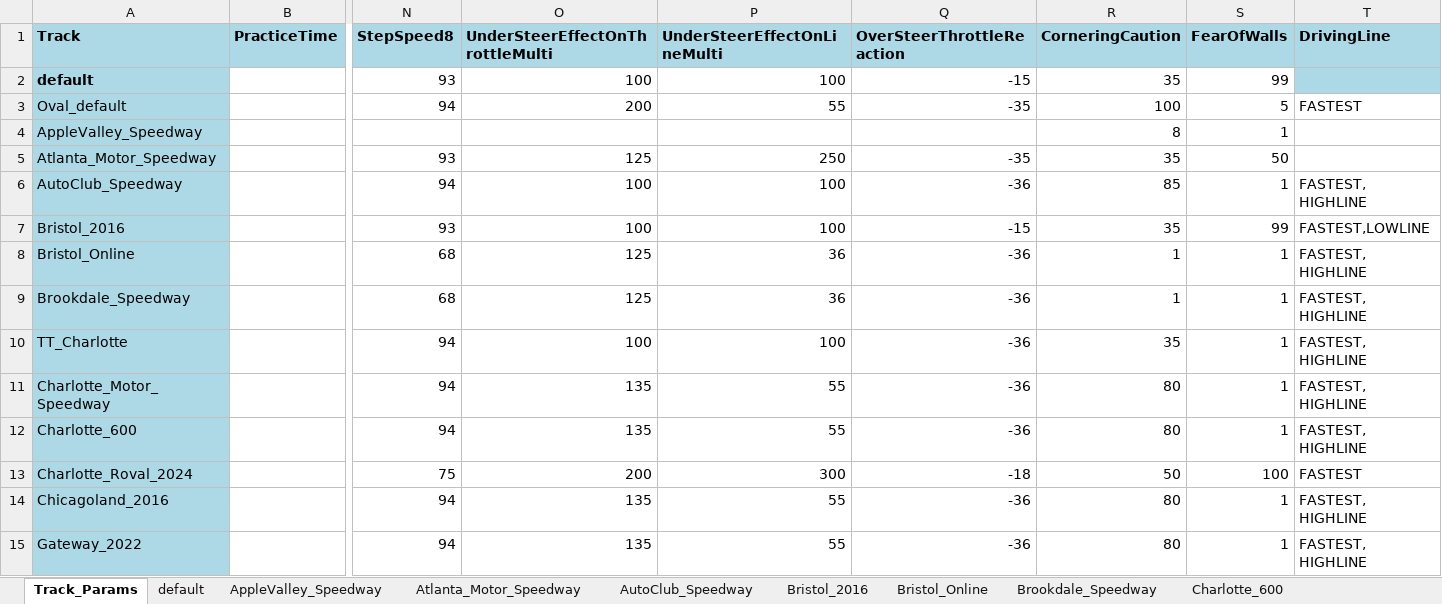
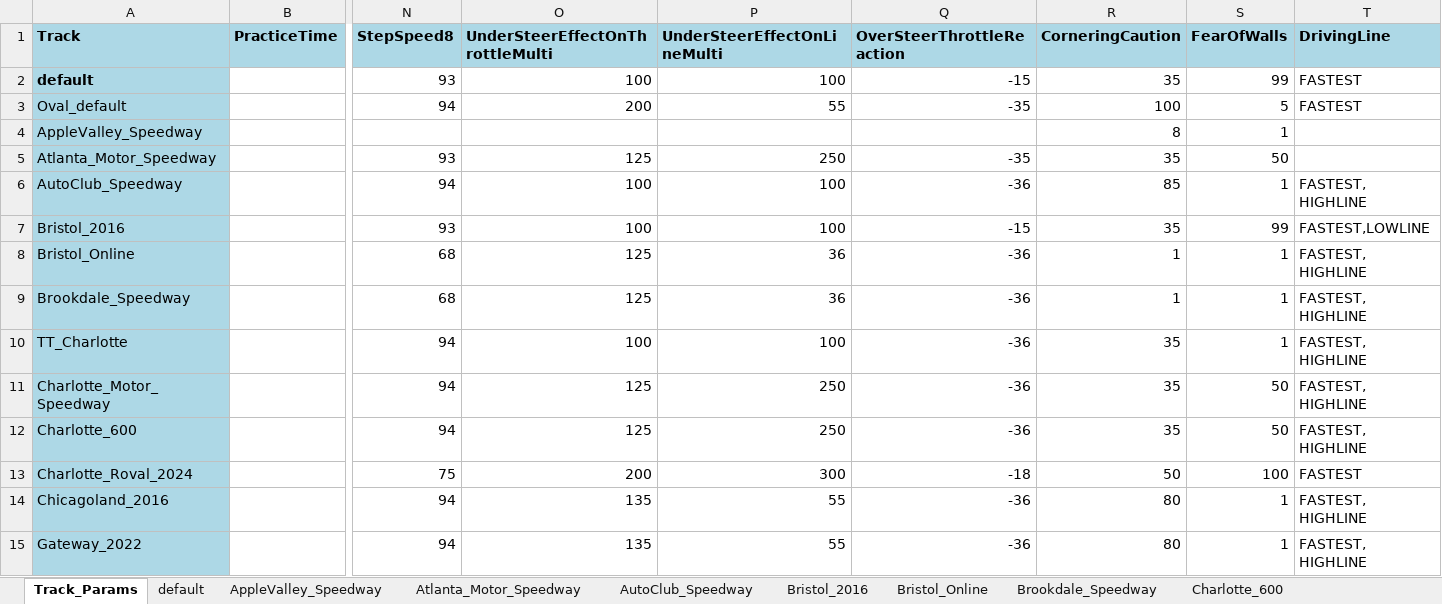
Before and after one commit to dosequis56/rfactorvehicles, an Excel workbook: SCNG2023/SCNG23.xlsx, sheet Track_Params, drawn as a sheet; only a part is shown, gaps mark what is left out; values as stored, in another font and other column widths than the file's, no borders; the diff names each change by its address in the sheet, - before the commit and + after, or states it on an @@ line.

```diff
--- a/SCNG2023/SCNG23.xlsx (sheet Track_Params)
+++ b/SCNG2023/SCNG23.xlsx (sheet Track_Params)
-T2 (DrivingLine): (empty)
+T2 (DrivingLine): FASTEST
-T2 fill: #ADD8E6
+T2 fill: none
-O11:O12 (UnderSteerEffectOnThrottleMulti): 135
+O11:O12 (UnderSteerEffectOnThrottleMulti): 125
-P11:P12 (UnderSteerEffectOnLineMulti): 55
+P11:P12 (UnderSteerEffectOnLineMulti): 250
-R11:R12 (CorneringCaution): 80
+R11:R12 (CorneringCaution): 35
-S11:S12 (FearOfWalls): 1
+S11:S12 (FearOfWalls): 50
```
Also changed, not shown: sheet Charlotte_Motor_Speedway, sheet Charlotte_600, sheet Darlington_500, sheet Charlotte_Roval_2024, sheet Atlanta_Motor_Speedway, 5 other files.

-*-*-

EXERCISE OBJECTIVE :: Each line of the data above needs to be retyped as it is, without any picture.

TASK RESULT ::
Before and after one commit to dosequis56/rfactorvehicles, an Excel workbook: SCNG2023/SCNG23.xlsx, sheet Track_Params, drawn as a sheet; only a part is shown, gaps mark what is left out; values as stored, in another font and other column widths than the file's, no borders; the diff names each change by its address in the sheet, - before the commit and + after, or states it on an @@ line.

```diff
--- a/SCNG2023/SCNG23.xlsx (sheet Track_Params)
+++ b/SCNG2023/SCNG23.xlsx (sheet Track_Params)
-T2 (DrivingLine): (empty)
+T2 (DrivingLine): FASTEST
-T2 fill: #ADD8E6
+T2 fill: none
-O11:O12 (UnderSteerEffectOnThrottleMulti): 135
+O11:O12 (UnderSteerEffectOnThrottleMulti): 125
-P11:P12 (UnderSteerEffectOnLineMulti): 55
+P11:P12 (UnderSteerEffectOnLineMulti): 250
-R11:R12 (CorneringCaution): 80
+R11:R12 (CorneringCaution): 35
-S11:S12 (FearOfWalls): 1
+S11:S12 (FearOfWalls): 50
```
Also changed, not shown: sheet Charlotte_Motor_Speedway, sheet Charlotte_600, sheet Darlington_500, sheet Charlotte_Roval_2024, sheet Atlanta_Motor_Speedway, 5 other files.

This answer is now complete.